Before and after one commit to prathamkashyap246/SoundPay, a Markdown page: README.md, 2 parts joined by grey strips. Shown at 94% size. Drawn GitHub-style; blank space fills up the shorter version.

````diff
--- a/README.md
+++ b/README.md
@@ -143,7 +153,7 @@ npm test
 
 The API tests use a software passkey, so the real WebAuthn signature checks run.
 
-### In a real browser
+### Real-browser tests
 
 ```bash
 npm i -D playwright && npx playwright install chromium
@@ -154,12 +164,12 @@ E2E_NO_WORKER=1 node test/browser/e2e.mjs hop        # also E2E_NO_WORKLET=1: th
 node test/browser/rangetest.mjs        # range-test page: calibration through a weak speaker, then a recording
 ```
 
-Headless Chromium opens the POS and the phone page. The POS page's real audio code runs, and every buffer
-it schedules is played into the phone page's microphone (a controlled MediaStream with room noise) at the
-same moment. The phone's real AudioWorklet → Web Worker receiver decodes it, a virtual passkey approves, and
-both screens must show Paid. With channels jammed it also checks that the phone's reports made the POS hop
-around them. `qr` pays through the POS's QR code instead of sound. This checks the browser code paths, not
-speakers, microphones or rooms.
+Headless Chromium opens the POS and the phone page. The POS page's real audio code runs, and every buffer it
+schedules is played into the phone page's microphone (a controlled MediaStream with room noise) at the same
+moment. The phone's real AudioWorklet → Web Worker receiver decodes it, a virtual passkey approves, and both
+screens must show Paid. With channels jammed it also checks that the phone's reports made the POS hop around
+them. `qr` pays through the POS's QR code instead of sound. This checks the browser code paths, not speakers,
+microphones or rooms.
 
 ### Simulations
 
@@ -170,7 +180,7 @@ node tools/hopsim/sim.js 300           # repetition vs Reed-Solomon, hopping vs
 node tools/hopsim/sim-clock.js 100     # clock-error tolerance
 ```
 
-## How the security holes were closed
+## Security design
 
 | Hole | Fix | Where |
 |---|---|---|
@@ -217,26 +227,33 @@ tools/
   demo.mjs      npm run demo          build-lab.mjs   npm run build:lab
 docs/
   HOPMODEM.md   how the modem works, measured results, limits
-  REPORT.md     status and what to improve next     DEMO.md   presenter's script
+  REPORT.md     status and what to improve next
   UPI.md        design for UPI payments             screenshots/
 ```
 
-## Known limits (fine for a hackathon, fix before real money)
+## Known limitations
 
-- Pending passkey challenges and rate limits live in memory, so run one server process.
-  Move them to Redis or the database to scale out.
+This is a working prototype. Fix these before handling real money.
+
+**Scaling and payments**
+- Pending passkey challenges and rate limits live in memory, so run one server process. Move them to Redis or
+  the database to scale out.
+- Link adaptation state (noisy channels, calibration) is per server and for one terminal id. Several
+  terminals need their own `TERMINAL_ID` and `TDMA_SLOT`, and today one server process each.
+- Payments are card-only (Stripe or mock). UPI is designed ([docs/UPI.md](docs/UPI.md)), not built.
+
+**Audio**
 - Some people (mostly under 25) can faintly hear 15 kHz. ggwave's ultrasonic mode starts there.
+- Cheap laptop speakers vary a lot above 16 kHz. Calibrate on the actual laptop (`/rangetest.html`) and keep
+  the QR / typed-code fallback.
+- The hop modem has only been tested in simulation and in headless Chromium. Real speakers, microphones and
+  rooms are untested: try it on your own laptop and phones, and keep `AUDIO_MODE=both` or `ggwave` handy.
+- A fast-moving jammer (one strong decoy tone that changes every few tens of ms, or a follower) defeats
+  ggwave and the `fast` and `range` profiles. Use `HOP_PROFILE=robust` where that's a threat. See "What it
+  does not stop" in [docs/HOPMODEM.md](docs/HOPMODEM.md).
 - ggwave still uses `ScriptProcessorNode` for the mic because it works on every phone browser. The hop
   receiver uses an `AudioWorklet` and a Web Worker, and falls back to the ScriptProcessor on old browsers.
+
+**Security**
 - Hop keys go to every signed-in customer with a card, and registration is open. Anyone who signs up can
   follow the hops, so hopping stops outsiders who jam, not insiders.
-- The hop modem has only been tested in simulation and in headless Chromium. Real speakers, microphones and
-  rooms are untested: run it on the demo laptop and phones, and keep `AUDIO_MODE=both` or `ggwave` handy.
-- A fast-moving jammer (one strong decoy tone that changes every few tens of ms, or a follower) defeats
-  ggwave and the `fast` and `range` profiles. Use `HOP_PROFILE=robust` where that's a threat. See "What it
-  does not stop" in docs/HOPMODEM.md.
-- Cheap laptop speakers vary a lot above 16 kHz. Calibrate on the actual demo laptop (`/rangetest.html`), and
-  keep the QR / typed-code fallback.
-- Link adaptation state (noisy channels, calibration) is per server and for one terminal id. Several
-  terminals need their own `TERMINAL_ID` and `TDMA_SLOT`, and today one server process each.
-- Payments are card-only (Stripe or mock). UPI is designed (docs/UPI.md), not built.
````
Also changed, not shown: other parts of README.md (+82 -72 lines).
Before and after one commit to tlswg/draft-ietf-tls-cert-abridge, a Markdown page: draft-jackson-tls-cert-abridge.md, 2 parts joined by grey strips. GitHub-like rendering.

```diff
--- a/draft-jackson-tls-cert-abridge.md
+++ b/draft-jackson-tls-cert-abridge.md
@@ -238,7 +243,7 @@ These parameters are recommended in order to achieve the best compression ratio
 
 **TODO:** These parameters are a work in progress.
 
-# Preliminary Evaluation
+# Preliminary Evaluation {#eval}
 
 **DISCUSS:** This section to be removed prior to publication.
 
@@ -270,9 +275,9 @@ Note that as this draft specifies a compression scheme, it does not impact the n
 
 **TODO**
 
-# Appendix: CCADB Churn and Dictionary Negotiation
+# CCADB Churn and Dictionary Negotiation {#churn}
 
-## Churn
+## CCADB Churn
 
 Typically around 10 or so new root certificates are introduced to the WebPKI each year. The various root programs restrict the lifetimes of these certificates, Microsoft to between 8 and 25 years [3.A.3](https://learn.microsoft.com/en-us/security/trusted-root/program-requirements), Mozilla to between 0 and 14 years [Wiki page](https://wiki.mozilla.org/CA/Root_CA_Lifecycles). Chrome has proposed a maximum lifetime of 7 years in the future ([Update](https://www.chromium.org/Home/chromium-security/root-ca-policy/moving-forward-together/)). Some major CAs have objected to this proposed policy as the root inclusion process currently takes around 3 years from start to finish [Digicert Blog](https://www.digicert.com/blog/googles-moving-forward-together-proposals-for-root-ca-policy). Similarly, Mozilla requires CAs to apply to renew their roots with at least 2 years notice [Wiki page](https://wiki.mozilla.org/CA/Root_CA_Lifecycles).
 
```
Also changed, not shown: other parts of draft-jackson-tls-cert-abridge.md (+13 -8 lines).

________________

Assigned task:
Copy each line containing the word "draft" from the data.

Task solution:
Before and after one commit to tlswg/draft-ietf-tls-cert-abridge, a Markdown page: draft-jackson-tls-cert-abridge.md, 2 parts joined by grey strips. GitHub-like rendering.
--- a/draft-jackson-tls-cert-abridge.md
+++ b/draft-jackson-tls-cert-abridge.md
@@ -270,9 +275,9 @@ Note that as this draft specifies a compression scheme, it does not impact the n
Also changed, not shown: other parts of draft-jackson-tls-cert-abridge.md (+13 -8 lines).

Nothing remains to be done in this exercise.